Steven D. Green made the decision to sign up for the US military. He was facing criminal punishment for his latest crimes, but he made the decision. Once in the military, despite his long history of arrests, he didn't see it as a chance to get a fresh start. He saw it as a passport for even more crimes. What he did was disgusting and vile and it is War Crimes and by doing that he disgraced himself and the US military. His refusal to take accountability today just demonstrates the realities all along which was Green did what he wanted and Green has no remorse. He sullied the name of the US military, he sullied the name of the US. As a member of the army, it was his job to follow the rules and the laws and he didn't do so. And, as a result, a retaliation kidnapping of US soldiers took place in the spring of 2006 and those soldiers were strung up and gutted. That should weigh heavily on Steven D. Green but there's no appearence that he's ever thought of anyone but himself. He wants to act as if the problem was the US military which requires that you then argue that anyone serving in Iraq could have and would have done what he did. That is not reality.
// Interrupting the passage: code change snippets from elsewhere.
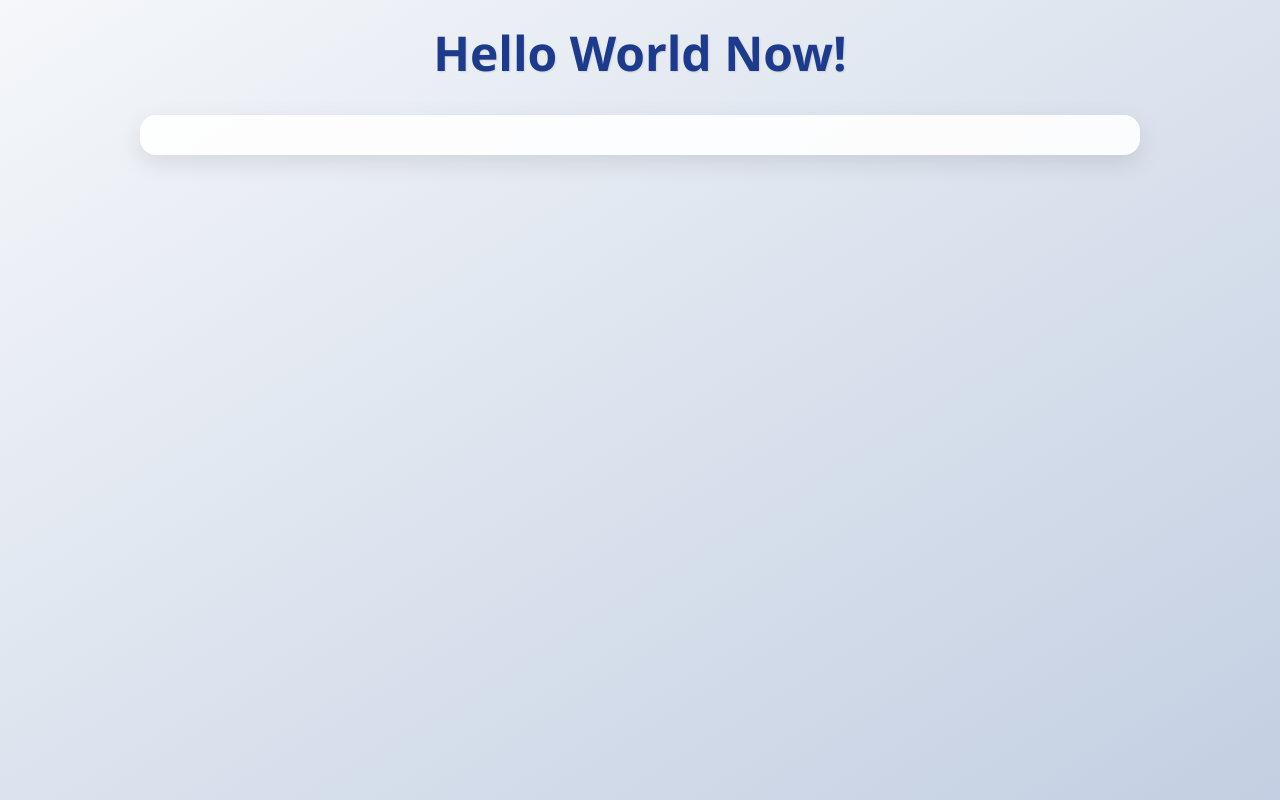
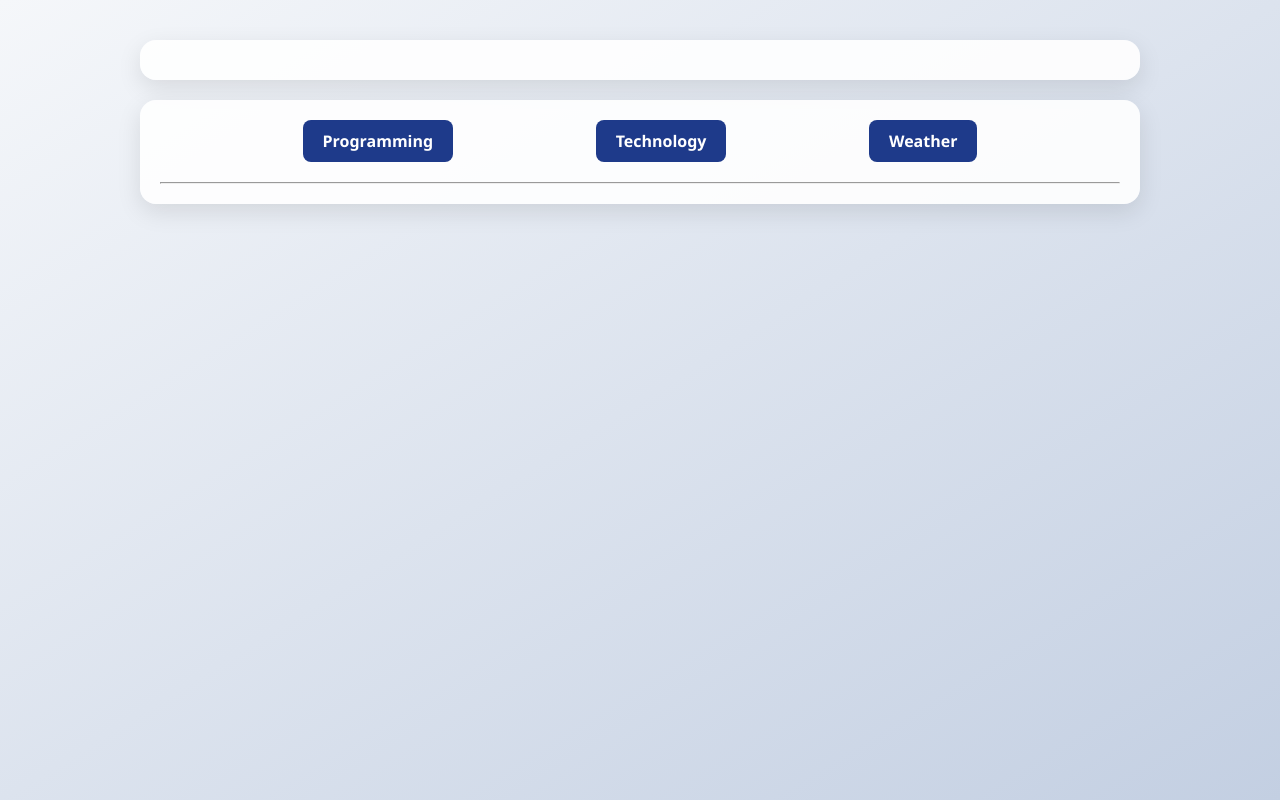
Before and after one commit to Cassa-sys/WorldNow, a website: page src/index.html in a window 1280 px wide. Drawn offline with Linux system fonts and the light colour scheme; no server answers.

Commit message:
Add styling for weather, add caching for News Articles

```diff
--- a/src/index.html
+++ b/src/index.html
@@ -7,9 +7,15 @@
     <link href="style.css" rel="stylesheet">
 </head>
 <body>
-    <h1>Hello World Now!</h1>
 	<div id="weatherContainer"></div>
-    <div id="newsContainer"></div>
+    <div id="newsContainer">
+        <div class="flex" id="topNewsContainer">
+            <button class="newsButton" onclick="fetchNews('Programming')">Programming</button>
+            <button class="newsButton" onclick="fetchNews('Technology')">Technology</button>
+            <button class="newsButton" onclick="fetchNews('Weather')">Weather</button>
+        </div>
+        <hr>
+    </div>
 </body>
 <script src="news_module/news.js"></script>
 <script src="weather_module/weather.js"></script>
--- a/src/news_module/news.js
+++ b/src/news_module/news.js
@@ -1,7 +1,28 @@
 // Three possible topics: Programming, Technology, Weather
 async function fetchNews(topic) {
   try {
-    const response = await fetch(`/.netlify/functions/news-api?topic=${topic}`);
+    // See if the topic has been cached before
+    const cachedNews = localStorage.getItem(topic);
+    let response;
+    if (cachedNews) {
+      console.log("Using cached data for topic:", topic);
+      // Check if the cached data is still valid (not expired)
+      const expirationTime = localStorage.getItem(`${topic}_expiration`);
+      if (Date.now() > expirationTime) {
+        // If expired, remove the cached data
+        localStorage.removeItem(topic);
+        localStorage.removeItem(`${topic}_expiration`);
+      } else {
+        // If cached, parse the cached data and display it
+        const data = JSON.parse(cachedNews);
+        data.articles.sort((a, b) => new Date(b.publishedAt) - new Date(a.publishedAt));
+        displayNews(data);
+        return; // Exit the function to avoid fetching again
+      }
+    }
+
+    response = await fetch(`/.netlify/functions/news-api?topic=${topic}`);
+
 
     // Check if the response is successful
     if (!response.ok) {
@@ -10,6 +31,14 @@ async function fetchNews(topic) {
 
     // Parse the JSON response
     const data = await response.json();
+    // Cache the news data in local storage for 1 hour (3600000 ms)
+    localStorage.setItem(topic, JSON.stringify(data));
+    // Set an expiration time for the cached data
+    const expirationTime = Date.now() + 3600000; // 1 hour from now
+    localStorage.setItem(`${topic}_expiration`, expirationTime);
+
+    // Sort the articles by publishedAt date in descending order
+    data.articles.sort((a, b) => new Date(b.publishedAt) - new Date(a.publishedAt));
 
     displayNews(data); //Display the news on the page
   } catch (error) {
@@ -22,7 +51,13 @@ async function fetchNews(topic) {
 function displayNews(data) {
     const newsContainer = document.getElementById("newsContainer");
 
-    newsContainer.innerHTML = '';
+    // Clear all child elements except the top row
+    Array.from(newsContainer.children).forEach((child) => {
+      if (child.id !== "topNewsContainer" && child.tagName !== "HR") {
+          newsContainer.removeChild(child);
+      }
+    });
+
 
     // Display Articles from Data
     data.articles.forEach((article) => {
@@ -37,17 +72,31 @@ function displayNews(data) {
         const br = document.createElement("br");
 
 
-        // TODO: FORMAT DATE
         const date = document.createElement('span')
-        date.textContent = "Published on: " + article.publishedAt
+        const formattedDate = new Date(article.publishedAt).toLocaleDateString("en-US", {
+          year: "numeric",
+          month: "long",
+          day: "numeric"
+        });
+        date.textContent = "Published on: " + formattedDate;
 
         const description = document.createElement('p');
         description.textContent = article.description;
 
+        const author = document.createElement('span');
+        author.textContent = "Author: " + article.author;
+        author.classList.add('author'); // Add a class for styling
+
+        const source = document.createElement('p');
+        source.textContent = "Source: " + article.source.name;
+
         articleElement.appendChild(title);
         articleElement.appendChild(br); //Remove if title becomes header again
+        articleElement.appendChild(source);
+        if (article.author !== null) {
+            articleElement.appendChild(author);
+        }
         articleElement.appendChild(date);
-        articleElement.appendChild(description);
 
         newsContainer.appendChild(articleElement);
     });
--- a/src/style.css
+++ b/src/style.css
@@ -21,6 +21,52 @@ h1 {
     margin-bottom: 30px;
     font-weight: 700;
     text-shadow: 1px 1px 2px rgba(0,0,0,0.1);
+}
+
+.flex {
+    display: flex;
+    justify-content: space-evenly;
+    align-items: center;
+    width: 100%;
+}
+.newsButton {
+    display: inline-block;
+    padding: 10px 20px;
+    font-size: 1rem;
+    font-weight: bold;
+    color: #ffffff;
+    background: #1e3a8a;
+    border: none;
+    border-radius: 8px;
+    text-decoration: none;
+    text-align: center;
+    cursor: pointer;
+    transition: background 0.3s ease, transform 0.2s ease;
+}
+
+.newsButton:hover {
+    background: #2563eb;
+    transform: scale(1.05);
+}
+
+.newsButton:active {
+    background: #1d4ed8;
+    transform: scale(0.98);
+}
+
+/* Weather Container */
+#weatherContainer {
+    width: 90%;
+    max-width: 1000px;
+    margin: 20px auto;
+    padding: 20px;
+    border-radius: 16px;
+    background: rgba(255, 255, 255, 0.9);
+    box-shadow: 0 8px 24px rgba(0, 0, 0, 0.1);
+    overflow-y: auto;
+    max-height: 400px;
+    display: flex;
+    gap: 20px;
 }
 
 /* New News Container (▀̿Ĺ̯▀̿ ) */
@@ -71,7 +117,6 @@ h1 {
     font-size: 0.875rem;
     color: #6b7280;
     margin-top: 4px;
-    margin-bottom: 10px;
 }
 
 .article p {
```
He does not represent the average soldier and he needs to step down from the cross already.
RECOMMENDED: "Iraq snapshot"